It’s no big secret that America’s healthcare system leaves a lot to be desired, and a lot of these problems have to do with health insurance.
It’s no big secret that America’s healthcare system leaves a lot to be desired, and a lot of these problems have to do with health insurance. Despite the marginal improvements brought about by the Affordable Care Act, practically every form of treatment costs more in the U.S. in comparison to other industrialized countries. If somebody is prescribed Nexium, a heartburn medication, and buys it in the U.S. it costs about $215. The same medication in the Netherlands is $23. It’s common for the governments in other countries to negotiate the costs for medications and treatments. In the U.S., those responsibilities are left up to hospitals and insurance companies, which are prone to losing that fight. Consequently, the companies then increase costs to consumers to continue making a profit.
Insurance companies have entrenched themselves as middle men that supposedly simplify patient care and decrease consumer costs, yet the opposite is commonly true. Traditional health insurance companies have dictated what medical treatments many patients can financially afford for decades, which in turn gave these organizations nearly unchecked power in the vertical. The Affordable Care Act limited some of the power insurance companies have over customers by eliminating certain forms of discrimination and forcing insurance companies to spend 80 percent of revenue on customer treatment, but they still wield an impressive amount of authority; however, Accountable Care Organizations are slowly shaking up the status quo by offering employers a system that promotes preventative healthcare and healthy lifestyles.
There are roughly 20 million Americans currently receiving healthcare through Accountable Care Organizations (ACOs), which are groups that create a collection of physicians and hospitals that work together and consent to some of the financial risk of providing care to a particular patient population. The goal is to bridge the distance insurance companies cause between healthcare providers and patients by equating financial success with patient health. Where insurance companies encourage physicians and hospitals to administer unnecessary tests and treatments to get paid, ACOs are financially compensated for keeping patients healthy and costs low.

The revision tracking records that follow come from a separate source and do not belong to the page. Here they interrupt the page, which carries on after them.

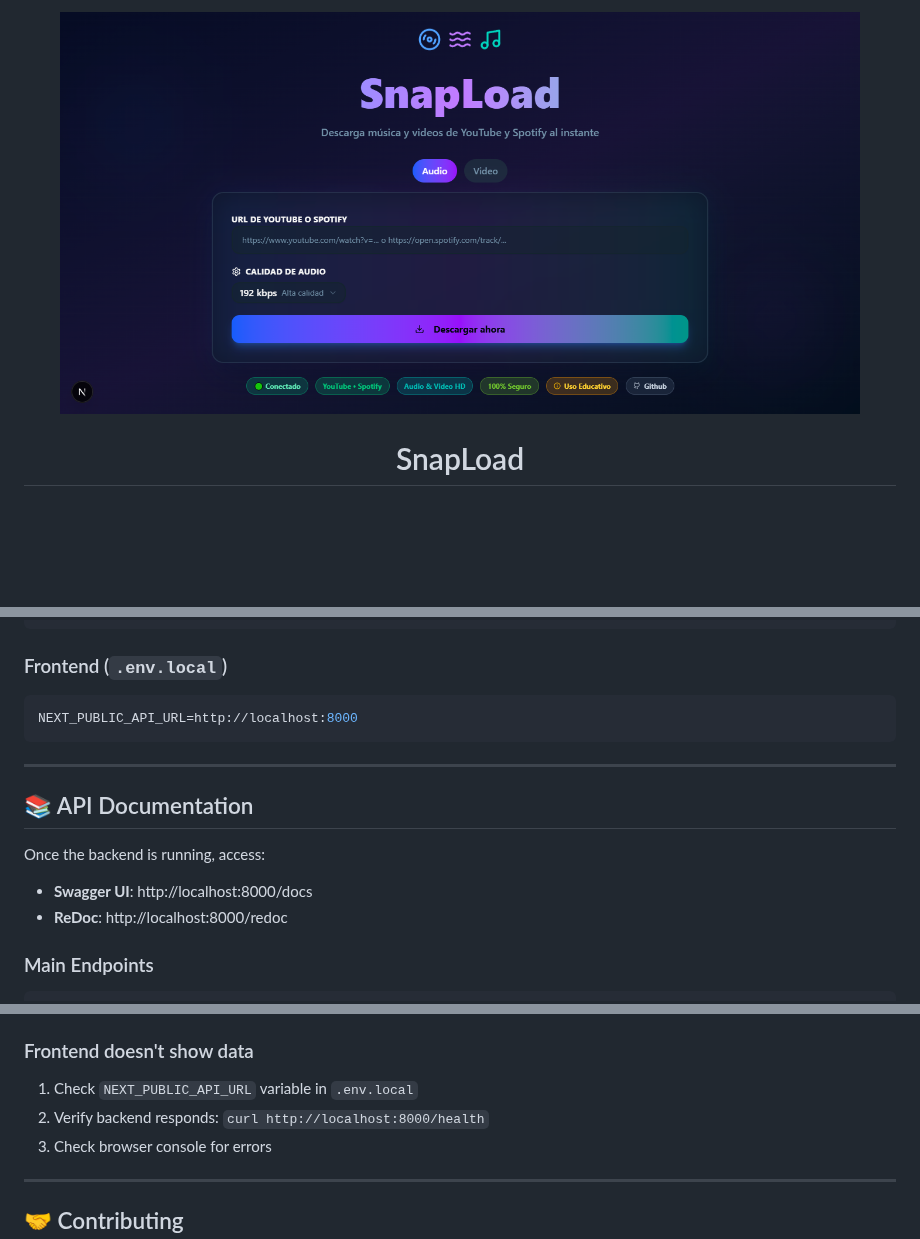
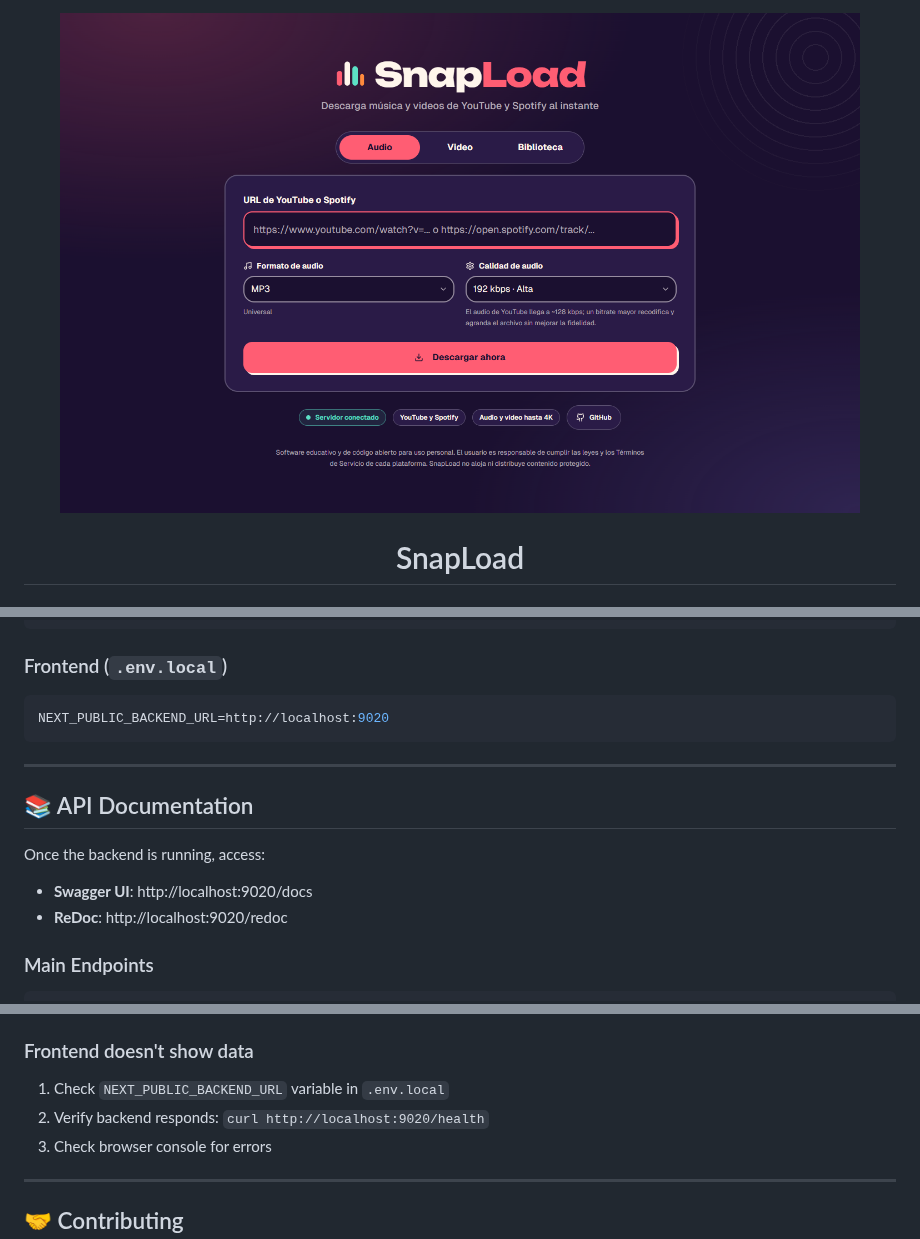
Before and after one commit to pabrax/SnapLoad, a Markdown page: docs/README.en.md, 3 parts joined by grey strips. Rendered like a GitHub page; pictures changed too: docs/SnapLoad_preview.png, docs/screenshots/audio.png (added); blank space fills up the shorter version.

Commit message:
docs(readme): refresh screenshots and fix backend env var and port

````diff
--- a/docs/README.en.md
+++ b/docs/README.en.md
@@ -208,7 +219,7 @@ CLEANUP_LOG_LEVEL=INFO
 ### Frontend (`.env.local`)
 
 ```bash
-NEXT_PUBLIC_API_URL=http://localhost:8000
+NEXT_PUBLIC_BACKEND_URL=http://localhost:9020
 ```
 
 ---
@@ -217,8 +228,8 @@ NEXT_PUBLIC_API_URL=http://localhost:8000
 
 Once the backend is running, access:
 
-- **Swagger UI**: http://localhost:8000/docs
-- **ReDoc**: http://localhost:8000/redoc
+- **Swagger UI**: http://localhost:9020/docs
+- **ReDoc**: http://localhost:9020/redoc
 
 ### Main Endpoints
 
@@ -311,8 +322,8 @@ docker-compose up -d --build
 
 ### Frontend doesn't show data
 
-1. Check `NEXT_PUBLIC_API_URL` variable in `.env.local`
-2. Verify backend responds: `curl http://localhost:8000/health`
+1. Check `NEXT_PUBLIC_BACKEND_URL` variable in `.env.local`
+2. Verify backend responds: `curl http://localhost:9020/health`
 3. Check browser console for errors
 
 ---
````
Also changed, not shown: other parts of docs/README.en.md (+12 -1 lines), README.md (+17 -6 lines), odd/tasks/readme-screenshots.md (added, +18 -0 lines), docs/screenshots/mobile.png (added), docs/screenshots/video.png (added).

Subjectively, that different approach alone makes ACOs a much better healthcare system for patients than dealing with middle-men insurance companies.
Consequently, this model has attracted Boeing’s attention and this month the world’s biggest aerospace company is giving roughly 30,000 of its employees and retirees in the Seattle area the option to change their health care to one of two new ACOs, University of Washington Medicine Accountable Care Network or Providence-Swedish Health Alliance.
This collaboration is among the first in the country, and with a powerful company like Boeing leading the charge, the consequences of this agreement will be play a huge role in the future of ACOs.
Boeing’s choice is by all means an experiment. ACOs are not known to take on massive patient populations like Boeing has, and they’re still a bit too new to truly know the long-term benefits and drawbacks. But if this partnership is successful, meaning Boeing resigns and its employees under the ACO plan are healthy and happy with the coverage, it will be a massive win for ACOs. If the bigger ACO groups can figure out how to expand, then maybe the American public, who are mostly subjected to insurance companies, may benefit in general.
This generalized benefit is because ACOs operate directly around making the patient’s health the front focus, and emphasize preventative healthcare instead of reactionary treatment. There are a few different payment models ACOs use, but Boeing has established a deal in which it paid UW Medicine and Providence-Swedish a base amount that is calculated to cover all of the healthcare expenses Boeing’s Seattle employees might need for that year. If that pool runs dry, the doctors and hospitals are required to pick up the tab. This encourages physicians to keep track of patients and ensure they’re healthy, up-to-date on vaccines, and living healthy lifestyles to stay out of the emergency room. After all, healthy people cost less money to maintain than sick ones.
To discourage doctors from under-treating patients in order to keep costs low, bonuses are only given out if the physicians meet pre-established quality goals.
The challenge of widespread adoption of ACOs is scaling it to a national level. According to the Seattle Times, most of these offerings are happening through employers, and getting this model of healthcare open to the average member of the public will be tricky because of the required infrastructure and startup costs, which average about $2 million the first year.
One of the challenges with ACOs is the amount of patient overhaul required, but thanks to the federally mandated transition into electronic health records having access to a patient’s medical history will be a button click away. Couple this with improved patient monitoring via mobile healthcare products like exercise trackers, and a patient-first philosophy, ACOs are well on their way to reshaping the healthcare game.
However, despite these risks, Boeing is saying that ACOs are seemingly offering cheaper solutions and improving the level of personal treatment that employees receive. Consequently, if things go well in this initial round, Boeing says it intends to expand the ACO option to employees in other parts of the country.
Let’s hope this happens. The American healthcare system needs improving, and with a patient-first approach, maybe ACOs are that improvement. If Boeing leads the way, surely other companies will follow suit.